Prior to the digitization, Shapiro kept the nearly 1,500 shows within his home on tapes and CDs, according to Evan Earle ’02, M.S. ’14, the University’s archivist. In order to avoid the deterioration of the recordings, the Cornell University Library has begun to digitize the tapes.

“As a townie, I recall listening to the show on occasion growing up and have attended some performances in person,” Earle said.

Earle said that Shapiro wanted the collection be made available for use, rather than simply be stored.

“Since playing analog reels like this can put the material at risk, digitizing the items makes the material usable for scholarship and for enjoyment,” Earle said.

Unlike many radio shows today, “Bound for Glory” does not promote particular views within the current political climate, according to Earle. Instead, the show focuses on simply enjoying the music.

“Bound for Glory” has featured numerous musicians that have led promising music careers. Most recently, the show has hosted John Specker, a well-known fiddler, and Richie and Rosie, who are known for their work with American Old Time music.

“We very much want to continue to digitize the rest of the collection. We estimated that the entire 1,500+ show archive could cost over $200,0000 to properly digitize and preserve,” said Earle, in regards to the completion of the project. “The first batch of digitization was funded mainly through crowdfunding, and we hope we can continue to get support to make more of this fantastic collection available and preserved for the future.”

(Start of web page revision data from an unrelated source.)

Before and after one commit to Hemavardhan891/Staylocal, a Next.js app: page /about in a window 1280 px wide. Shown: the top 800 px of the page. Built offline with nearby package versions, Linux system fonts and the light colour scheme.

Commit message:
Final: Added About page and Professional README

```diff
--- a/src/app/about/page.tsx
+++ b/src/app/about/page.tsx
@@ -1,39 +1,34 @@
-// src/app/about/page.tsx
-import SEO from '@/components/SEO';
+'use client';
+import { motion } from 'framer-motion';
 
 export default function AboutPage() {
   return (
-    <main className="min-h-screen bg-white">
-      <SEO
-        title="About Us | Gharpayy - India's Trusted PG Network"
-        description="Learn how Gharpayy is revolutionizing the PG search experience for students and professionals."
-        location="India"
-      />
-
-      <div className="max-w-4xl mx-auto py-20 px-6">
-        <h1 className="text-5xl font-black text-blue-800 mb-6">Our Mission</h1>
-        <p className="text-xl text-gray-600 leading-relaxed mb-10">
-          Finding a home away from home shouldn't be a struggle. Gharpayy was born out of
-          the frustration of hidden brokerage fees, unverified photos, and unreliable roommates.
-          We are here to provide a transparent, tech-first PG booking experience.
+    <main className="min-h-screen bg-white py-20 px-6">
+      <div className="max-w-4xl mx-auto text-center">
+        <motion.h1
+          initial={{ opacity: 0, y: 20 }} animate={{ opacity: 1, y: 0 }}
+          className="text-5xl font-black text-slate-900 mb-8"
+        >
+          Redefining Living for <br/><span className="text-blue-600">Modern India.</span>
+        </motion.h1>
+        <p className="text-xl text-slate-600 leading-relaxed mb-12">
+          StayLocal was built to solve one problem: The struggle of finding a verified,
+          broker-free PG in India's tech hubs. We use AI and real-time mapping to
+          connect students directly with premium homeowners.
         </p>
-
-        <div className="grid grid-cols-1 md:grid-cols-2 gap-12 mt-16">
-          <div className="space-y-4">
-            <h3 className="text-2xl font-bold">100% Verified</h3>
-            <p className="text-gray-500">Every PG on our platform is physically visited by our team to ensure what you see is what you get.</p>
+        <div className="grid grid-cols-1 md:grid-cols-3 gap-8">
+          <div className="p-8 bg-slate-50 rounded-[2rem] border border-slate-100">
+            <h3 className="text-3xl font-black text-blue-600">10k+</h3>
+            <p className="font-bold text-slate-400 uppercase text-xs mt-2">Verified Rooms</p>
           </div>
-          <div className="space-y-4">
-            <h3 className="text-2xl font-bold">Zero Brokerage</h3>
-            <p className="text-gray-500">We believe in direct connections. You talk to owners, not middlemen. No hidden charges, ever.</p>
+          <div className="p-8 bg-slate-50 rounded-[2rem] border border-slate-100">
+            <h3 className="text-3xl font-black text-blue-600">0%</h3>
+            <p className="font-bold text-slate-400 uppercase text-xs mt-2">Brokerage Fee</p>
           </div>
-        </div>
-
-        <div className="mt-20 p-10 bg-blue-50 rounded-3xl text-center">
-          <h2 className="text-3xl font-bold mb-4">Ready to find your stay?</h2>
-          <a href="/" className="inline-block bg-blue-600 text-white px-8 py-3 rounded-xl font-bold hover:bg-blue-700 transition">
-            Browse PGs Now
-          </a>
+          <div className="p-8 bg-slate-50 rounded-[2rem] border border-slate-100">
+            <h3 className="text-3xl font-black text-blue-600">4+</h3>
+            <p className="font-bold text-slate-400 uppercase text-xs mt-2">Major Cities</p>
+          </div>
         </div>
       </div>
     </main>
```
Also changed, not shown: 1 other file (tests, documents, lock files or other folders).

The digitized shows can be found in the Division of Rare and Manuscript Collections in Kroch Library.